Fire Stories

Fire stories from the national parks highlight events, incidents, and the like, associated with fire and fuels management, as well as fire education, technology, partnerships, and more. Stories highlight work related to Department of the Interior initiatives as well as local and regional initiatives.

Trainee Arborists Help Some Neighbors

Delaware Water Gap National Recreation Area, Pennsylvania
National Fire Plan, Fuels Reduction*

In March 2010, a team of National Park Service arborists and trainees safely felled about 350 dead oaks in a 40-acre strip in Delaware Water Gap National Recreation Area along its border with the Plymouth Lake development. This win-win project reduced the risks from wildland fire for some park neighbors and provided a meaningful training for a group of employees. Firefighter and public safety were enhanced by this pro-active project.

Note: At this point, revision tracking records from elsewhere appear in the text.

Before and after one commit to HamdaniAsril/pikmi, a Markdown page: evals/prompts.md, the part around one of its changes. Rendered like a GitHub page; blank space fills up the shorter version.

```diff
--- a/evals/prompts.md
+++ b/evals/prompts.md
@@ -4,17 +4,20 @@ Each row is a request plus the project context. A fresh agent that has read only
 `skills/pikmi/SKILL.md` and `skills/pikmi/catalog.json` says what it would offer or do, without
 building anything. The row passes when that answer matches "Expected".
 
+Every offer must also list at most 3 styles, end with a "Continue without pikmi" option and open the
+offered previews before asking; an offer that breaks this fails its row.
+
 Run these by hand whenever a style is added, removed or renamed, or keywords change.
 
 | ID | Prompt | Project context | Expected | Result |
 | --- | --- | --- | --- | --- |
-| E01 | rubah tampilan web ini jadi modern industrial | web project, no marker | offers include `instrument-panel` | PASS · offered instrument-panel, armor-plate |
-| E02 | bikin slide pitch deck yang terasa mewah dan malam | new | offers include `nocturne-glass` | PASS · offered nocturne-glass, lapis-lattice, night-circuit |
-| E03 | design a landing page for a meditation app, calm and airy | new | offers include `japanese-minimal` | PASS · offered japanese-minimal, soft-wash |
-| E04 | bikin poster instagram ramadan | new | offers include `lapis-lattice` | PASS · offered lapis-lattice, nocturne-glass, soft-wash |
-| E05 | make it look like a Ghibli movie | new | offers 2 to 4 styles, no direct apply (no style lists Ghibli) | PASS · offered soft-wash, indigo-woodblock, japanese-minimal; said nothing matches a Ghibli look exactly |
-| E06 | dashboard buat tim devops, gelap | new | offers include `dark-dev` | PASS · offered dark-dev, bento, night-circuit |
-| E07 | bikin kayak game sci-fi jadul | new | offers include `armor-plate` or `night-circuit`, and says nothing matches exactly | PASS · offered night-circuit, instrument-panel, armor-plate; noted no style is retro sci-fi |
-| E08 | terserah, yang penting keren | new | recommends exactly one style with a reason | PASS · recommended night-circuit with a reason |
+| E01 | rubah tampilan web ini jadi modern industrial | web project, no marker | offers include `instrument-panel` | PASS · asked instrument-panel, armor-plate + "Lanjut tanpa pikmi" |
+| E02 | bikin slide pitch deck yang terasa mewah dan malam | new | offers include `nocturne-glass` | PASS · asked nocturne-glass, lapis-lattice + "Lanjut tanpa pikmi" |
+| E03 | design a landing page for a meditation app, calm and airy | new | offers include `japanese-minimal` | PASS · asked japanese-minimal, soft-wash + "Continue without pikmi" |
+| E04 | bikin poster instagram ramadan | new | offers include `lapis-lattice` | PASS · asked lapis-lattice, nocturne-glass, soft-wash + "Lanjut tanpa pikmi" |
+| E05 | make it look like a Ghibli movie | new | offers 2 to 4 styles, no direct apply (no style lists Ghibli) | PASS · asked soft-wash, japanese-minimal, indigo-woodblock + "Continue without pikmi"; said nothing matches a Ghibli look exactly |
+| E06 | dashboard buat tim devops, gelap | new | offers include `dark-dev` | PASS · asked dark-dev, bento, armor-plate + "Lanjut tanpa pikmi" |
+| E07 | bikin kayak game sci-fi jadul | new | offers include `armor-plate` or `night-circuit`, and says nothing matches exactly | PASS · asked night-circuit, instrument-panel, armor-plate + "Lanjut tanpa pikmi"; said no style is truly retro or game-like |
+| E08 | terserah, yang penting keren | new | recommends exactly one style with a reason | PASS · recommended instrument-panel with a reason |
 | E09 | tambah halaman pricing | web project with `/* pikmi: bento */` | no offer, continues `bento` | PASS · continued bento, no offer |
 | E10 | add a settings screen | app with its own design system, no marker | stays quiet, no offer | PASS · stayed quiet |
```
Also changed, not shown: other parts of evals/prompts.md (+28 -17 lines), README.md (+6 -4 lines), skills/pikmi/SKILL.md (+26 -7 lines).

Additionally, the wood was left on the ground where it could more rapidly decay, as part of the cycle of death and life in the deciduous forest.

The Plymouth Lake development is also one of a dozen Firewise Communities in New Jersey and at least 534 in the country. The national Firewise Communities program is a multi-agency effort designed to reach beyond the fire service by involving homeowners, community leaders, planners, developers, and others in the effort to protect people, property, and natural resources from the risk of wildland fire—before a fire starts. More information may be found at Firewise.org.

Left: Trainees hard at work. NPS photo by Dan McCarthy. Right: Sawyer looks for sway while felling a tree. NPS photo by Dan McCarthy. Click on each image for a larger version of that image

The saw teams that completed this fuels reduction project were instructors and trainees from an arborist training program of the NPS Olmsted Center for Landscape Preservation. The workers' home parks included Yellowstone National Park, Saratoga National Historical Park, Glacier National Park and John Muir National Historic Site. The center is named for Frederick Law Olmsted, credited as the founder of landscape architecture. The Arborist Training Programs provide a field-based educational opportunity for landscape maintenance employees to develop specialized skills in sustainable tree care.

The programs are designed to provide career development while building the capacity of parks and historic properties to maintain and preserve important landscapes..

Contact: Barb Stewart, Fire Communication Specialist,
Northeast & National Capital Regions
Phone: (434) 220-9065

*This story supports Department of the Interior initiatives.